MATERIAL FOR THE TASK below:

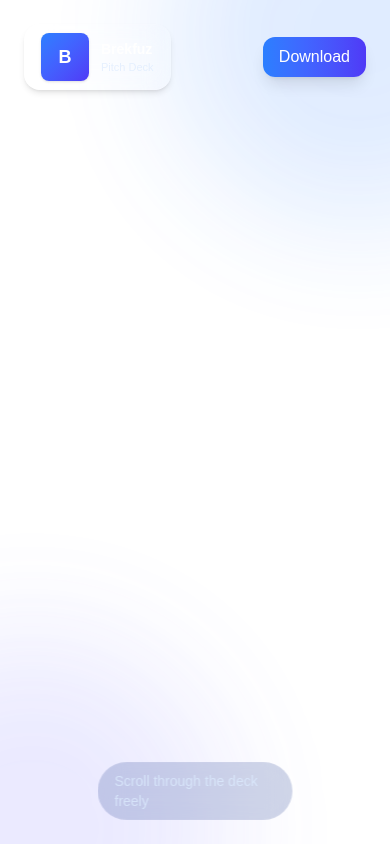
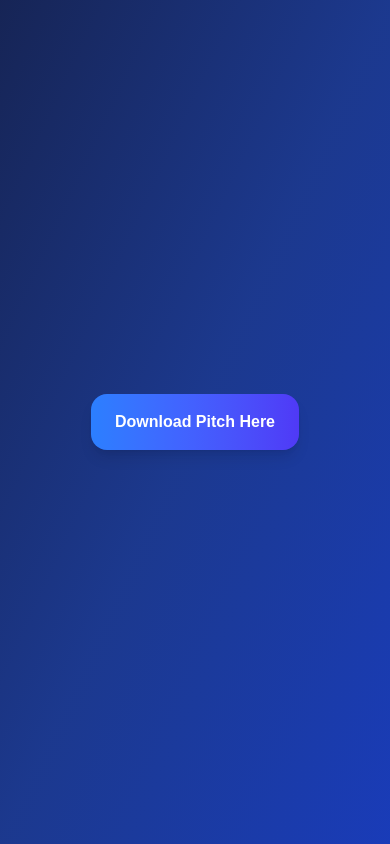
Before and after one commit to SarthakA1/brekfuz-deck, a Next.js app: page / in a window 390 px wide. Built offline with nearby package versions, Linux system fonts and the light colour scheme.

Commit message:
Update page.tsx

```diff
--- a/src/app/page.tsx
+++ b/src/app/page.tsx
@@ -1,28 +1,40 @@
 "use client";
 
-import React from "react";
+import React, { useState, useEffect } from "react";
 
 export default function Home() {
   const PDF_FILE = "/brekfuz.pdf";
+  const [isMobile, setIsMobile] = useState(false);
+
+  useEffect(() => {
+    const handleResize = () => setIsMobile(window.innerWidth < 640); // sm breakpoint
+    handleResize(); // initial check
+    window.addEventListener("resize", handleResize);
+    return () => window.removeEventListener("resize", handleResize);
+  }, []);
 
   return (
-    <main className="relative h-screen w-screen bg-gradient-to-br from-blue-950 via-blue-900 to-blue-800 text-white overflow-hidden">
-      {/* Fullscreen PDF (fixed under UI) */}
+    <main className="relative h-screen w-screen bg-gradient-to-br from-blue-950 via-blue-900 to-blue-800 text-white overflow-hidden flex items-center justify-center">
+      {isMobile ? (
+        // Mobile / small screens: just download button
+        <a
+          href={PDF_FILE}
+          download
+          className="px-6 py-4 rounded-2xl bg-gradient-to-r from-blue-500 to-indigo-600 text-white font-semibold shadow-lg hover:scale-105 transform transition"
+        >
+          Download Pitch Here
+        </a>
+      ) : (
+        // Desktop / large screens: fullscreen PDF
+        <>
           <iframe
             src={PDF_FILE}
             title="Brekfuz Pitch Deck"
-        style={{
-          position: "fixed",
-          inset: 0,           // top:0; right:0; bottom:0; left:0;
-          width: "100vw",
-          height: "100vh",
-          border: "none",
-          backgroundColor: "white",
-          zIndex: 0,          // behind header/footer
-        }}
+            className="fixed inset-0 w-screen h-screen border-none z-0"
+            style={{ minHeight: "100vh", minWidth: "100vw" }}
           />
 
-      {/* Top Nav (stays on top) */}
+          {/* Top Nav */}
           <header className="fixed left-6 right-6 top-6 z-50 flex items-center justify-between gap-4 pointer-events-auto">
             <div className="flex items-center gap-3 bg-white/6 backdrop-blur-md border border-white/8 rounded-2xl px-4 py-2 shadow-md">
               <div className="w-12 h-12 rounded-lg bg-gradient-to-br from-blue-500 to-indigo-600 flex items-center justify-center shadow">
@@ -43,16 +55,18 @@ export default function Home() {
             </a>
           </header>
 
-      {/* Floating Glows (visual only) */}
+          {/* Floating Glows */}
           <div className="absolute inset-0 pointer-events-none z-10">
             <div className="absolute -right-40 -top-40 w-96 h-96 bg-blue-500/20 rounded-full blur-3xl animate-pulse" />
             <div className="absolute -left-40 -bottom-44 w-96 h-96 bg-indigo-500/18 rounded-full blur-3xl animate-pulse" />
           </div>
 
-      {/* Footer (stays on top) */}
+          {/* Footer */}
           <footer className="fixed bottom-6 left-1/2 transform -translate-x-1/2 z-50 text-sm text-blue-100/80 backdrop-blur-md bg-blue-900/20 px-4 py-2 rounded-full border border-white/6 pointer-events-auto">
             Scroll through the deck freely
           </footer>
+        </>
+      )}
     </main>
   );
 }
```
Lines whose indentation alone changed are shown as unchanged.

End of MATERIAL FOR THE TASK.

§ GOAL OF THE EXERCISE
Pictures stay out of the answer; the rest of the listing above is returned exactly.

§ RESULT FOR THIS EXERCISE
Before and after one commit to SarthakA1/brekfuz-deck, a Next.js app: page / in a window 390 px wide. Built offline with nearby package versions, Linux system fonts and the light colour scheme.

Commit message:
Update page.tsx

```diff
--- a/src/app/page.tsx
+++ b/src/app/page.tsx
@@ -1,28 +1,40 @@
 "use client";
 
-import React from "react";
+import React, { useState, useEffect } from "react";
 
 export default function Home() {
   const PDF_FILE = "/brekfuz.pdf";
+  const [isMobile, setIsMobile] = useState(false);
+
+  useEffect(() => {
+    const handleResize = () => setIsMobile(window.innerWidth < 640); // sm breakpoint
+    handleResize(); // initial check
+    window.addEventListener("resize", handleResize);
+    return () => window.removeEventListener("resize", handleResize);
+  }, []);
 
   return (
-    <main className="relative h-screen w-screen bg-gradient-to-br from-blue-950 via-blue-900 to-blue-800 text-white overflow-hidden">
-      {/* Fullscreen PDF (fixed under UI) */}
+    <main className="relative h-screen w-screen bg-gradient-to-br from-blue-950 via-blue-900 to-blue-800 text-white overflow-hidden flex items-center justify-center">
+      {isMobile ? (
+        // Mobile / small screens: just download button
+        <a
+          href={PDF_FILE}
+          download
+          className="px-6 py-4 rounded-2xl bg-gradient-to-r from-blue-500 to-indigo-600 text-white font-semibold shadow-lg hover:scale-105 transform transition"
+        >
+          Download Pitch Here
+        </a>
+      ) : (
+        // Desktop / large screens: fullscreen PDF
+        <>
           <iframe
             src={PDF_FILE}
             title="Brekfuz Pitch Deck"
-        style={{
-          position: "fixed",
-          inset: 0,           // top:0; right:0; bottom:0; left:0;
-          width: "100vw",
-          height: "100vh",
-          border: "none",
-          backgroundColor: "white",
-          zIndex: 0,          // behind header/footer
-        }}
+            className="fixed inset-0 w-screen h-screen border-none z-0"
+            style={{ minHeight: "100vh", minWidth: "100vw" }}
           />
 
-      {/* Top Nav (stays on top) */}
+          {/* Top Nav */}
           <header className="fixed left-6 right-6 top-6 z-50 flex items-center justify-between gap-4 pointer-events-auto">
             <div className="flex items-center gap-3 bg-white/6 backdrop-blur-md border border-white/8 rounded-2xl px-4 py-2 shadow-md">
               <div className="w-12 h-12 rounded-lg bg-gradient-to-br from-blue-500 to-indigo-600 flex items-center justify-center shadow">
@@ -43,16 +55,18 @@ export default function Home() {
             </a>
           </header>
 
-      {/* Floating Glows (visual only) */}
+          {/* Floating Glows */}
           <div className="absolute inset-0 pointer-events-none z-10">
             <div className="absolute -right-40 -top-40 w-96 h-96 bg-blue-500/20 rounded-full blur-3xl animate-pulse" />
             <div className="absolute -left-40 -bottom-44 w-96 h-96 bg-indigo-500/18 rounded-full blur-3xl animate-pulse" />
           </div>
 
-      {/* Footer (stays on top) */}
+          {/* Footer */}
           <footer className="fixed bottom-6 left-1/2 transform -translate-x-1/2 z-50 text-sm text-blue-100/80 backdrop-blur-md bg-blue-900/20 px-4 py-2 rounded-full border border-white/6 pointer-events-auto">
             Scroll through the deck freely
           </footer>
+        </>
+      )}
     </main>
   );
 }
```
Lines whose indentation alone changed are shown as unchanged.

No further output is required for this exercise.